Lainey E, Wolfromm A, Marie N, Enot D, Scoazec M, Bouteloup C, Leroy C, Micol JB, De Botton S, Galluzzi L, Fenaux P, Kroemer G.
The term myelodysplastic syndrome (MDS) identifies a heterogeneous group of clonal disorders originating from bone marrow stem cells that often progress to acute myeloid leukemia (AML). The reference treatments for MDS include the DNA methyltransferase inhibitors azacytidine and decitabine. Recently, the epidermal growth factor receptor (EGFR) inhibitor erlotinib has been shown to exert antileukemic activity in vitro and in vivo, independent of the EGFR. Thanks to this feature, erlotinib is currently being tested as an antileukemic drug in clinical trials. Here, we report that azacytidine and erlotinib mediate synergistic antineoplastic effects in several primary or secondary (post-MDS) AML cell lines. The combination of azacytidine and erlotinib blocked cell-cycle progression and induced caspase-dependent apoptosis more consistently than either of the two agents alone. These effects were not a consequence of cellular differentiation and could be discriminated from each other, as the former depended on caspases whereas the latter did not. The synergy between azacitidine and erlotinib, which involved the proteasomal degradation of the anti-apoptotic Bcl-2 family members MCL-1 and BCL2L10 and the upregulation of their pro-apoptotic counterpart PUMA, was abolished when azacytidine was replaced by decitabine but persisted when erlotinib was substituted with gefitinib, another EGFR inhibitor.

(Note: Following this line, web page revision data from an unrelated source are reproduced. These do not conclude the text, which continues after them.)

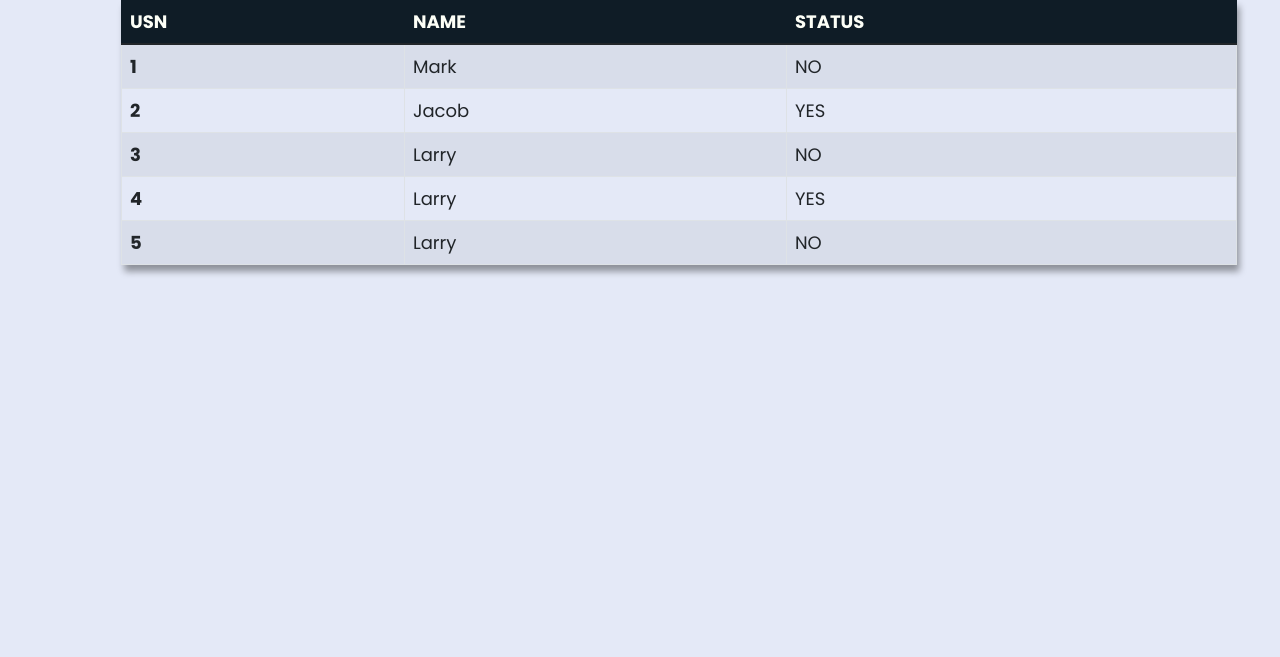
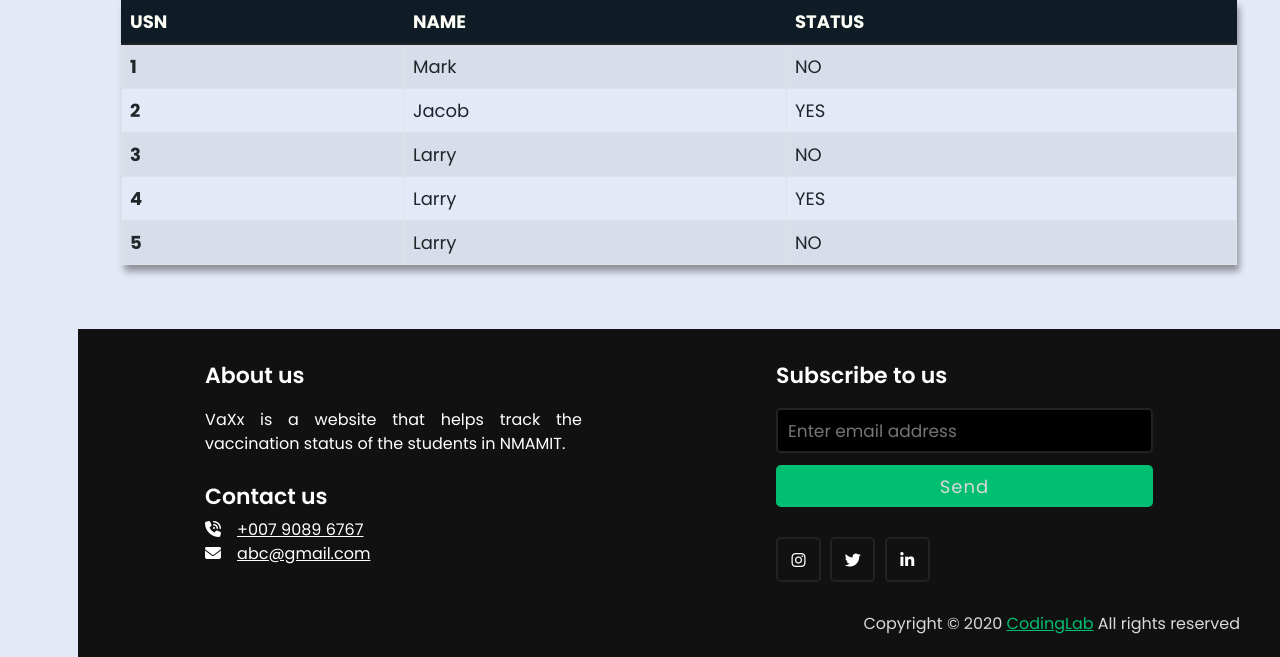
Before and after one commit to ushifali/web_proj_vaxx, a PHP site: page /classroom.html in a window 1280 px wide. Shown: the part 883-1540 px from the top of the page. Before the commit the page ends 1158 px from the top, so only its background shows below. Run offline with PHP 8.4, Linux system fonts and the light colour scheme; some libraries are stand-ins or nearby versions.

Commit message:
3rd commit

```diff
--- a/classroom.css
+++ b/classroom.css
@@ -33,9 +33,6 @@ select {
     cursor: pointer;
 }
 
-#graph_analysis {
-    height: 100%;
-}
 
 .thead-dark th {
     color: var(--light-theme) !important;
--- a/classroom.html
+++ b/classroom.html
@@ -10,6 +10,7 @@
     <link href='https://unpkg.com/boxicons@2.0.7/css/boxicons.min.css' rel='stylesheet'>
     <link rel="stylesheet" href="navigation.css">
     <link rel="stylesheet" href="dashboard.css">
+    <link rel="stylesheet" href="footer.css">
     <link rel="stylesheet" href="colors.css">
     <link rel="stylesheet" href="classroom.css">
 
@@ -25,7 +26,7 @@
 
     <nav class="sidebar close">
         <div class="logo-details">
-            <i class="fas fa-solid fa-virus"></i>
+            <a href="homepage.html"><i class="fas fa-solid fa-virus"></i></a>
             <span class="logo_name" id="logo">VaXx</span>
         </div>
 
@@ -207,6 +208,43 @@
 
         </div>
 
+        <footer>
+            <div class="content">
+                <div class="left box">
+                    <div class="upper">
+                        <div class="topic">About us</div>
+                        <p>VaXx is a website that helps track the vaccination status of the students in NMAMIT.</p>
+                    </div>
+                    <div class="lower">
+                        <div class="topic">Contact us</div>
+                        <div class="phone">
+
+                            <a href="#"><i class="fas fa-phone-volume"></i>+007 9089 6767</a>
+                        </div>
+                        <div class="email">
+                            <a href="#"><i class="fas fa-envelope"></i>abc@gmail.com</a>
+                        </div>
+                    </div>
+                </div>
+
+                <div class="right box">
+                    <div class="topic">Subscribe to us</div>
+                    <form action="#">
+                        <input type="text" placeholder="Enter email address">
+                        <input type="submit" name="" value="Send">
+                        <div class="media-icons">
+                            <a href="#"><i class="fab fa-instagram"></i></a>
+                            <a href="#"><i class="fab fa-twitter"></i></a>
+                            <a href="#"><i class="fab fa-linkedin-in"></i></a>
+                        </div>
+                    </form>
+                </div>
+            </div>
+            <div class="bottom">
+                <p>Copyright © 2020 <a href="#">CodingLab</a> All rights reserved</p>
+            </div>
+        </footer>
+
     </section>
 
 
--- a/dashboard.css
+++ b/dashboard.css
@@ -64,7 +64,6 @@ body {
 #graph_analysis {
 
     margin: 40px;
-    height: 70vh;
     width: 100vw;
     display: flex;
     flex-direction: row;
@@ -106,6 +105,7 @@ body {
 }
 
 #content_arrange {
+
     display: flex;
     flex-direction: row;
 
--- /dev/null
+++ b/footer.css
@@ -0,0 +1,144 @@
+footer {
+    position: relative;
+    bottom: 0;
+    background: #111;
+}
+
+footer .content {
+    padding: 30px;
+    margin: auto;
+    display: flex;
+    flex-wrap: wrap;
+    justify-content: space-around;
+}
+
+footer .content p,
+a {
+    color: #fff;
+}
+
+footer .content .box {
+    width: 33%;
+    transition: all 0.4s ease;
+}
+
+footer .content .topic {
+    font-size: 22px;
+    font-weight: 600;
+    color: #fff;
+    margin-bottom: 16px;
+
+}
+
+footer .content p {
+    text-align: justify;
+}
+
+footer .content .lower .topic {
+    margin: 24px 0 5px 0;
+}
+
+footer .content .lower i {
+    padding-right: 16px;
+}
+
+
+
+footer .content .right input[type="text"] {
+    height: 45px;
+    width: 100%;
+    outline: none;
+    color: #d9d9d9;
+    background: #000;
+    border-radius: 5px;
+    padding-left: 10px;
+    font-size: 17px;
+    border: 2px solid #222222;
+}
+
+footer .content .right input[type="submit"] {
+    height: 42px;
+    width: 100%;
+    font-size: 18px;
+    color: #d9d9d9;
+    background: var(--dark-green);
+    outline: none;
+    border-radius: 5px;
+    letter-spacing: 1px;
+    cursor: pointer;
+    margin-top: 12px;
+    border: 2px solid var(--dark-green);
+    transition: all 0.3s ease-in-out;
+}
+
+.content .right input[type="submit"]:hover {
+    background: none;
+    color: var(--dark-green);
+}
+
+footer .content .media-icons a {
+    font-size: 16px;
+    height: 45px;
+    width: 45px;
+    display: inline-block;
+    text-align: center;
+    line-height: 43px;
+    border-radius: 5px;
+    border: 2px solid #222222;
+    margin: 30px 5px 0 0;
+    transition: all 0.3s ease;
+}
+
+.content .media-icons a:hover {
+    border-color: var(--dark-green);
+}
+
+footer .bottom {
+    width: 100%;
+    text-align: right;
+    color: #d9d9d9;
+    padding: 0 40px 5px 0;
+}
+
+footer .bottom a {
+    color: var(--dark-green);
+}
+
+footer a {
+    transition: all 0.3s ease;
+}
+
+footer a:hover {
+    color: var(--dark-green);
+}
+
+@media (max-width:1100px) {
+    footer .content .middle {
+        padding-left: 50px;
+    }
+}
+
+@media (max-width:950px) {
+    footer .content .box {
+        width: 50%;
+    }
+
+    .content .right {
+        margin-top: 40px;
+    }
+}
+
+@media (max-width:560px) {
+    footer {
+        position: relative;
+    }
+
+    footer .content .box {
+        width: 100%;
+        margin-top: 30px;
+    }
+
+    footer .content .middle {
+        padding-left: 0;
+    }
+}
```
Also changed, not shown: contact.html (+38 -0 lines), dashboard.html (+42 -1 lines).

Of note, the intracellular accumulation of azacytidine was exacerbated by both erlotinib and gefitinib, pointing to a pharmacokinetic mechanism of synergy. In approximately half of the cases studied, marrow and circulating blasts from MDS and AML patients, respectively, exhibited hyperadditive cytotoxic responses to the combination of azacytidine and erlotinib. These results strongly suggest that the combination of azacytidine and erlotinib may exert clinically relevant antileukemic effects.http://www.ncbi.nlm.nih.gov/pubmed/23085751